Tuesday, August 11, 2015

The machine apocalypse, oddly.

According to computer scientist Donald Knuth, "artificial intelligence has by now succeeded in doing essentially everything that requires 'thinking' but has failed to do most of what people and animals do 'without thinking'; that somehow is much harder." It has come to the point machines are reaching new heights in reasoning, but can not temper their intelligence in any natural manner. It is possible to program a computer to play chess, but impossible to teach it the empathy to let a small child win once in a while to keep them interested.

When I need to go somewhere, and need directions I just ask my phone. "Hey, Siri, how do I get to the North Market on foot?" Siri tells me. Step, by step. Siri knows how to get me almost anywhere. But, has no clue that I can get out of the building. Most people might say, "go to the stop sign, and head west."

Computers, robots, and their controls are insinuating themselves into every aspect of our lives. We read on screens that get the text from cloud services, transmitted via towers controlled by a network of computers.

Traffic patterns are regulated by algorithms designed to keep things flowing smoothly, and cameras record the results, which are stored on and analyzed by a machine. It would be almost impossible to list the many ways and places technology shapes and controls our lives. It would be equally futile to claim we don't benefit immeasurably from the help.
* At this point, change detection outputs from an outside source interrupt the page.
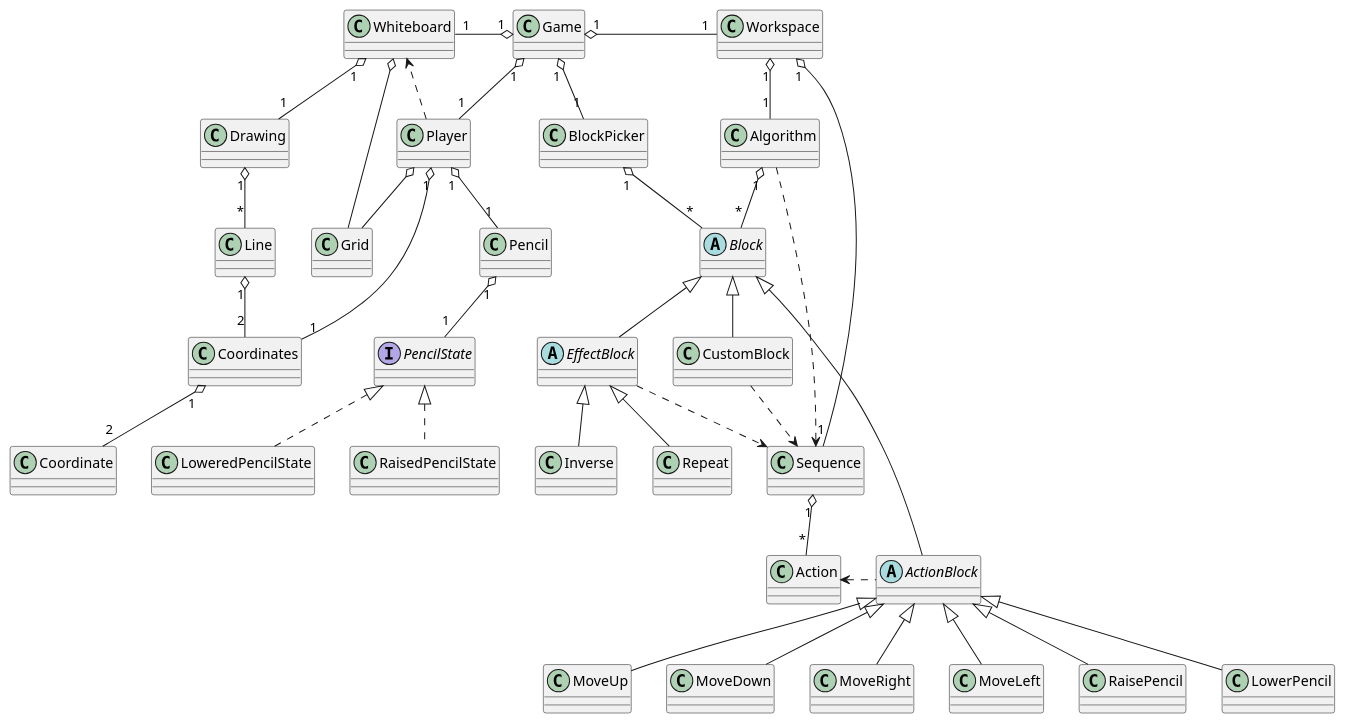
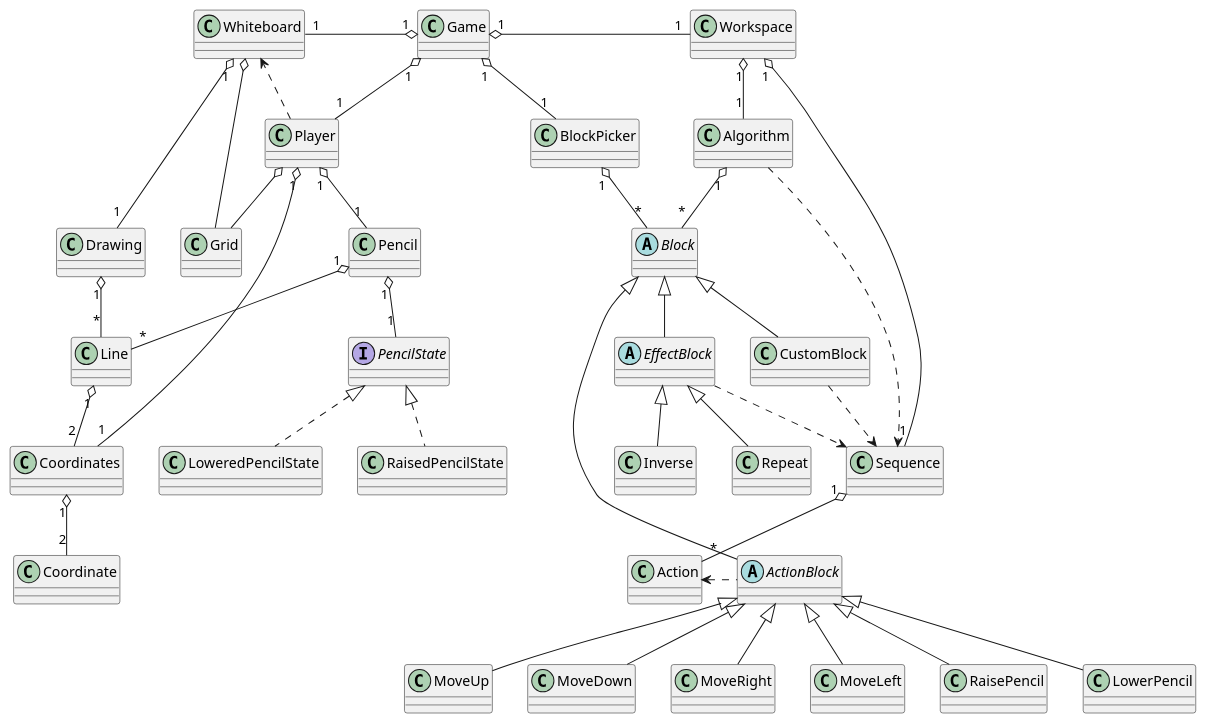
One commit to mati1297/tp2_algoblocks changed the diagram in diagrams/class.plantuml. Above: the diagram before and after it, drawn with PlantUML.

Commit message:
Agrego relacion entre line y pencil

```diff
--- a/diagrams/class.plantuml
+++ b/diagrams/class.plantuml
@@ -1,170 +1,171 @@
 @startuml
 class Game {
 
 }
 
 class Player {
 
 }
 
 class Coordinates {
 
 }
 
 class Coordinate {
 
 }
 
 class Pencil {
 
 }
 
 interface PencilState {
 
 }
 
 class RaisedPencilState {
 
 }
 
 class LoweredPencilState {
 
 }
 
 class Whiteboard {
 
 }
 
 
 class Drawing {
 
 }
 
 class Line {
 
 }
 
 class Workspace {
 
 }
 
 class Algorithm {
 
 }
 
 class Sequence {
 
 }
 
 class Action {
 
 }
 
 class BlockPicker {
 
 }
 
 
 abstract class Block {
 
 }
 
 abstract class ActionBlock {
 
 }
 
 abstract class EffectBlock {
 
 }
 
 class MoveUp {
 
 }
 
 class MoveDown {
 
 }
 
 class MoveRight {
 
 }
 
 class MoveLeft {
 
 }
 
 class RaisePencil {
 
 }
 
 class LowerPencil {
 
 }
 
 class Repeat {
 
 }
 
 class Inverse {
 
 }
 
 class CustomBlock {
 
 }
 
 
 class Grid {
 
 }
 
 Game "1" o-- "1" Player
 Player "1" o-- "1" Coordinates
 Coordinates "1" o-- "2" Coordinate
 Player ..> Whiteboard
 
 Player "1" o-- "1" Pencil
 Pencil "1" o-- "1" PencilState
 PencilState <|.. RaisedPencilState
 PencilState <|.. LoweredPencilState
 
 Game "1" o--left "1" Whiteboard
 Whiteboard "1" o-- "1" Drawing
 Drawing "1" o-- "*" Line
 Line "1" o-- "2" Coordinates
+Pencil "1" o-- "*" Line
 
 Game "1" o-- "1" BlockPicker
 BlockPicker "1" o-- "*" Block
 Block <|-- EffectBlock
 Block <|-- ActionBlock
 Block <|-- CustomBlock
 
 Game "1" o--right "1" Workspace
 Workspace "1" o-- "1" Algorithm
 Algorithm "1" o-- "*" Block
 
 
 Workspace "1" o-- "1" Sequence
 Sequence "1" o-- "*" Action
 
 ActionBlock <|-- MoveUp
 ActionBlock <|-- MoveDown
 ActionBlock <|-- MoveRight
 ActionBlock <|-- MoveLeft
 ActionBlock <|-- LowerPencil
 ActionBlock <|-- RaisePencil
 Action <..right ActionBlock
 
 EffectBlock <|-- Repeat
 EffectBlock <|-- Inverse
 
 
 
 Player o-- Grid
 Whiteboard o--Grid
 
 
 Algorithm ..> Sequence
 EffectBlock ..> Sequence
 CustomBlock ..> Sequence
 @enduml
```
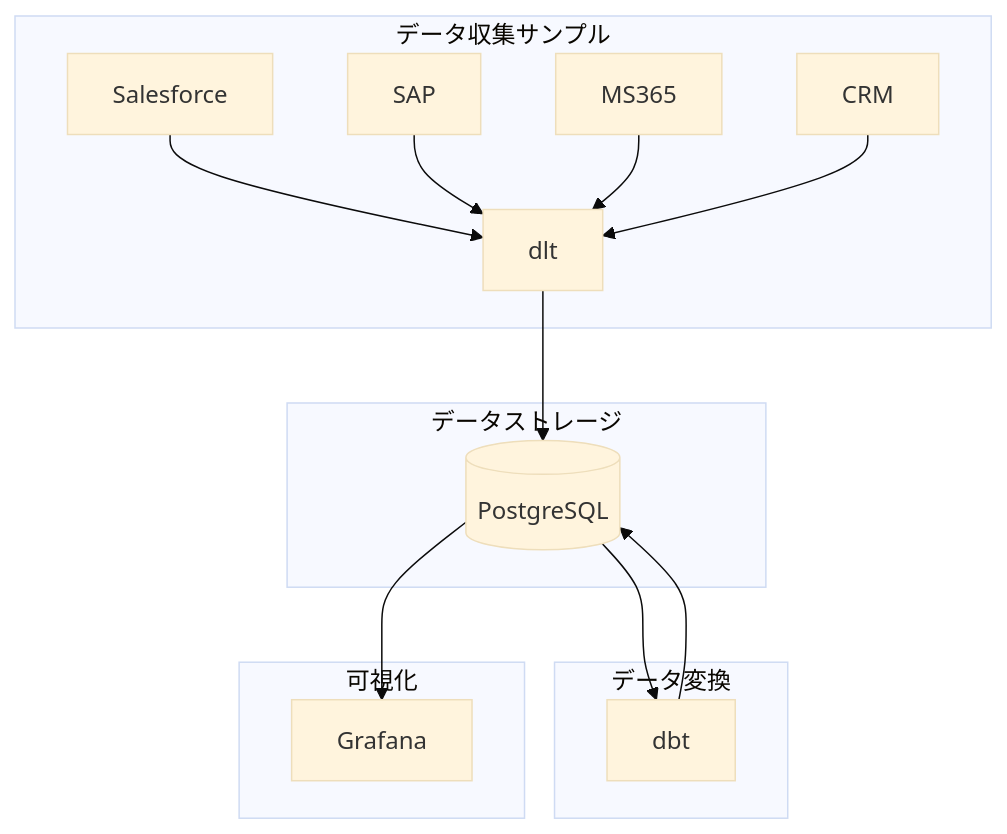
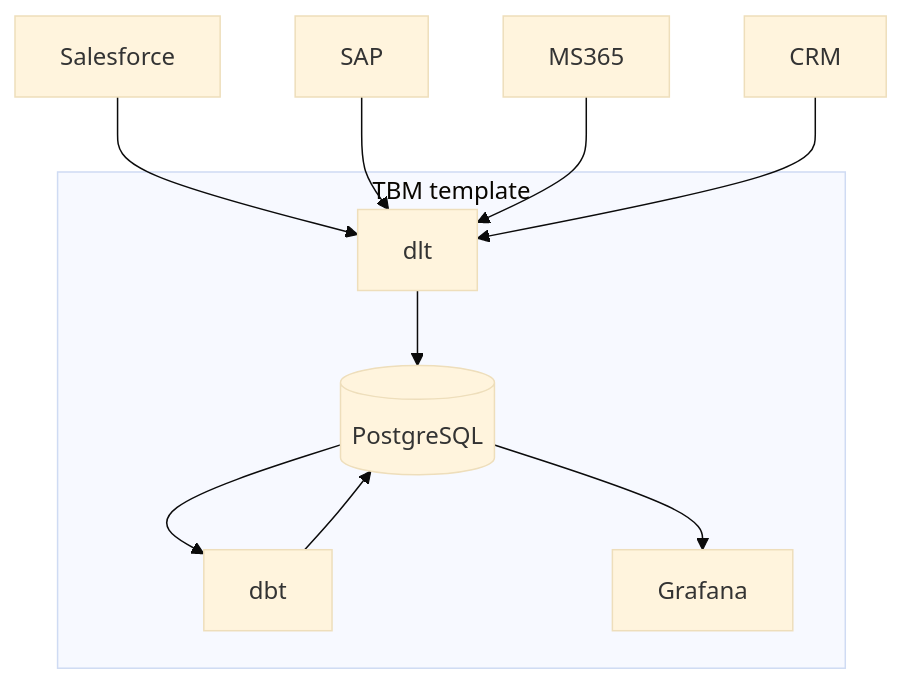
One commit to suwa-sh/tbm-template changed the first of 2 diagrams in README.md. Above: the diagram before and after it, drawn with Mermaid (base theme). The commit also changed other lines of this file, not shown here.

Commit message:
docs: readme調整

````diff
--- a/README.md
+++ b/README.md
@@ -55,30 +55,27 @@
 ```mermaid
 graph TD
-    subgraph データ収集サンプル
+    EXT1[Salesforce]
+    EXT2[SAP]
+    EXT3[MS365]
+    EXT4[CRM]
+
+    subgraph tbmt[TBM template]
         DLT[dlt]
-        EXT1[Salesforce]
-        EXT2[SAP]
-        EXT3[MS365]
-        EXT4[CRM]
-        EXT1 --> DLT
-        EXT2 --> DLT
-        EXT3 --> DLT
-        EXT4 --> DLT
+        DBT[dbt]
+
+        DB[(PostgreSQL)]
+
+        GF[Grafana]
     end
 
-    subgraph データストレージ
-        DB[(PostgreSQL)]
-        DLT --> DB
-    end
+    EXT1 --> DLT
+    EXT2 --> DLT
+    EXT3 --> DLT
+    EXT4 --> DLT
 
-    subgraph データ変換
-        DBT[dbt]
-        DB --> DBT
-        DBT --> DB
-    end
+    DLT --> DB
+    DB --> DBT
+    DBT --> DB
 
-    subgraph 可視化
-        GF[Grafana]
-        DB --> GF
-    end
+    DB --> GF
 ```
````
It becomes increasingly obvious that we are more reliant on the convenience of our electronic servants daily. They assume more control, and more responsibility for our every day successes and accomplishment. But, things are not always fool proof, either. Anybody who has spent hours working on a document, presentation, or spreadsheet only to lose it, whether from computer crash, misplaced file, or programming "bug" can tell you about the frustration involved in digital manifestations.

It is impossible for even the best programmers to account for every possibility.  One doomsday scenario from Nick Bostrom in "Superintelligence, Paths, Dangers, Stategies." imagine a computer instructed to maximize the production of paper clips. As the machine interprets the instructions it may not be able to make the assumptions that come from years of evolutionary reliance on restraint. In it's quest to complete the program it would eventually convert all of the Earth's resources into office supplies.

Yes, that is an extreme example, but not impossible. And it is only one of many potential catastrophes. And if we know anything about mathematics it is that anything that carries a statistical probability, no matter how minute, that doesn't diminish over time will eventually happen. When the rapid escalation of technological innovation, and our reliance on technology is added, the probability increases.

In future posts we will cover all sorts of potential calamities. There are millions, and it will make a great movie, don't you think?